The market rallied until the beginning of May for good reasons. Recession fears faded away. North American central banks announced they were finished raising rates for a while. Brexit was kicked down the road until the end of the year. First quarter corporate earnings came in better than expected. Perhaps most importantly, it appeared that the U.S. and China were close to a deal to end their year-long trade dispute.
With the U.S./China trade dispute back in the headlines, stock market investors have been punished across the board in May. Although it appears that the North American economy is still in expansion, growth has slowed markedly. However, all is not lost. Both the Bank of Canada and the Federal Reserve are still on hold indefinitely and may even look to cut interest rates at some point if conditions worsen. Earnings in the first quarter were stronger than expected, but a protracted trade dispute could dampen even the most optimistic outlook.
All sounds pretty mediocre right? Actually, mediocre can be good for your portfolio.

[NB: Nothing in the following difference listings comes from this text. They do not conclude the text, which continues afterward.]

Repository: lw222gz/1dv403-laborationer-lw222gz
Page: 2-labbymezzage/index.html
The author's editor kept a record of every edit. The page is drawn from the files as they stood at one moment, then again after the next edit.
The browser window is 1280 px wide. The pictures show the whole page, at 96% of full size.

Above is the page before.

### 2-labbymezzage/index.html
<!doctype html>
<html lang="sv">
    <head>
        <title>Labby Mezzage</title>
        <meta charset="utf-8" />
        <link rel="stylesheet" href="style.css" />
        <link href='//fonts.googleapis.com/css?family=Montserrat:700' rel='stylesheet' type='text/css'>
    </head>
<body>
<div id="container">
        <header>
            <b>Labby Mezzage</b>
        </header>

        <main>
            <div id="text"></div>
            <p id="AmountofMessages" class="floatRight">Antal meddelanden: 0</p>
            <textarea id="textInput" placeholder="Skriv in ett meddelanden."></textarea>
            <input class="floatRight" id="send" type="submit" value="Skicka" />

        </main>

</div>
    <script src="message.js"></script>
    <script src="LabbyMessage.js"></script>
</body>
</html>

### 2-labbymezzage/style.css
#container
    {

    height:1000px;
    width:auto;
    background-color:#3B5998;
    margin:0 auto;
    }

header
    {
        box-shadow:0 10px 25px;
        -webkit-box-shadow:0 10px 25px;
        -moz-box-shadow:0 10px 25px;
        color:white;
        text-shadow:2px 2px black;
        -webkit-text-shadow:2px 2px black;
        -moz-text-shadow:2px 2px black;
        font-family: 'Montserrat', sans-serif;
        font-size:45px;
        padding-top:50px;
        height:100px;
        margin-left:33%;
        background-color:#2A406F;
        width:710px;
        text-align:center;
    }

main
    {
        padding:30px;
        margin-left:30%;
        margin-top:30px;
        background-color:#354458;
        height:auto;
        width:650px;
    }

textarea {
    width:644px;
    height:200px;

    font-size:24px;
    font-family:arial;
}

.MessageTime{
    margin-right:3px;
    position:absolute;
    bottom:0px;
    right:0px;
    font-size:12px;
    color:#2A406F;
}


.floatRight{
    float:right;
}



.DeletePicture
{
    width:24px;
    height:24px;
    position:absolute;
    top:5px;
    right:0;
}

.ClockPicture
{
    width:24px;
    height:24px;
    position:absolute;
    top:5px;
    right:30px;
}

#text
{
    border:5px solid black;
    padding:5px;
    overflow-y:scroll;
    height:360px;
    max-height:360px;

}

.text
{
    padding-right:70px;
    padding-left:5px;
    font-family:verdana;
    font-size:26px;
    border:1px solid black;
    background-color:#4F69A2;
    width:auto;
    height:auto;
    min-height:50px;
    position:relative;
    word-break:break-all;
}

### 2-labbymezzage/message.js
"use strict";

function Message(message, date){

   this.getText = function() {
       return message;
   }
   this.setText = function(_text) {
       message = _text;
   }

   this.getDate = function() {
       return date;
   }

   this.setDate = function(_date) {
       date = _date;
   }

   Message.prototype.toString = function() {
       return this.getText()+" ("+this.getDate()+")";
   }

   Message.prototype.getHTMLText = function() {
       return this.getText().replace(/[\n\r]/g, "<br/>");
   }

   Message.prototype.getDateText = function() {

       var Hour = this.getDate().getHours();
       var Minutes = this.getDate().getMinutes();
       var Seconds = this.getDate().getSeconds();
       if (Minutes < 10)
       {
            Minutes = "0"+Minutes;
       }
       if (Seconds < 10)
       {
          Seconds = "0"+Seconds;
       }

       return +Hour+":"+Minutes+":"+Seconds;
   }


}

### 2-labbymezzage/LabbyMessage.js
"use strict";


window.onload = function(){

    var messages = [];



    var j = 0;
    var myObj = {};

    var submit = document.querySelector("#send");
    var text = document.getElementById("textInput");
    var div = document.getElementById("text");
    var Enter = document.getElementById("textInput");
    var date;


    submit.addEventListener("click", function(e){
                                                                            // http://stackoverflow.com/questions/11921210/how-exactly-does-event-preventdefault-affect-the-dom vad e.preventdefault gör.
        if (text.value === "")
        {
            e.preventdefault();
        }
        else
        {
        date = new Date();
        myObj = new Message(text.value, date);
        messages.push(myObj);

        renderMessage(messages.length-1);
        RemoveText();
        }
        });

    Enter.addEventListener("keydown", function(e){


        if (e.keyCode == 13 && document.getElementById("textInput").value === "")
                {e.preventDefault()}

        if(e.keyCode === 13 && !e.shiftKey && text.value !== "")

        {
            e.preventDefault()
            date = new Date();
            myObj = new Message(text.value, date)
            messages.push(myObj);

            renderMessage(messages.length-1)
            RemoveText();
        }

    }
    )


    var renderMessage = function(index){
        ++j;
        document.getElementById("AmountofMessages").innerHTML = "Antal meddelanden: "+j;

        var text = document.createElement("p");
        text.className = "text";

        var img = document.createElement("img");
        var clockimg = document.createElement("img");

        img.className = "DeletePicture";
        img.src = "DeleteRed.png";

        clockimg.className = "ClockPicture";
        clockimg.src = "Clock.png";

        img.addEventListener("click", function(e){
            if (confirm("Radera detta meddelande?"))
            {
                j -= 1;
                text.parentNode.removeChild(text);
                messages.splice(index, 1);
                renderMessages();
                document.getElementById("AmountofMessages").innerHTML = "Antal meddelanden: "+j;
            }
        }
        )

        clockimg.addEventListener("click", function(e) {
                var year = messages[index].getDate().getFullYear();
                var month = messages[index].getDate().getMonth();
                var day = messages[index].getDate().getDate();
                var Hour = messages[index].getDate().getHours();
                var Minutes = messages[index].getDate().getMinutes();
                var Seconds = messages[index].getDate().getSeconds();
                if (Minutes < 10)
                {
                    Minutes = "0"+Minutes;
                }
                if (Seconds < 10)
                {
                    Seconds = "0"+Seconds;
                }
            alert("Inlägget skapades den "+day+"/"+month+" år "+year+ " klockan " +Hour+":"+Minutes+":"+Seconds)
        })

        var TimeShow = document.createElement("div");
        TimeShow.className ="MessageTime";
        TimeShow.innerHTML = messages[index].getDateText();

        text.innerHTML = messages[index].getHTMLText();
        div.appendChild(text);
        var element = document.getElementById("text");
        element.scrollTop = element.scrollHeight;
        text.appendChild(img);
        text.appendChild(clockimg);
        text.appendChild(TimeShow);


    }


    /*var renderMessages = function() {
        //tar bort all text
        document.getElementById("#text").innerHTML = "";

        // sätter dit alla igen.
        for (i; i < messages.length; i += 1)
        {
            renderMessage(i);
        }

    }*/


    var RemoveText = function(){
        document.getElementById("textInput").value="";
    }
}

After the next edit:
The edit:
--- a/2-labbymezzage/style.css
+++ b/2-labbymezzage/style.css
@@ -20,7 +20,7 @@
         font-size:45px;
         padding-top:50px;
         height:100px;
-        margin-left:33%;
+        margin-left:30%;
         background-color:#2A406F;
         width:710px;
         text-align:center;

Look at the chart below. Since 1927, the stock market has performed best when earnings per share were 10-25% lower than they were the previous year. Perhaps this seems counterintuitive. However, if earnings grow too quickly, it indicates that the economy is doing too well and that, at some point, interest rates will rise to prevent over-heating. If you can be compensated with high interest rates for taking on less risk, you will certainly need less stock market exposure to achieve a reasonable rate of return. If earnings are slowing and the economy is stagnating, there is no reason for interest rates to go higher and, as a result, you will have to own more in stocks to achieve your desired rate of return.
We hope that the U.S. and China trade dispute ends soon. But if history is any guide, the uncertainty that it is creating may not be that bad for your portfolio.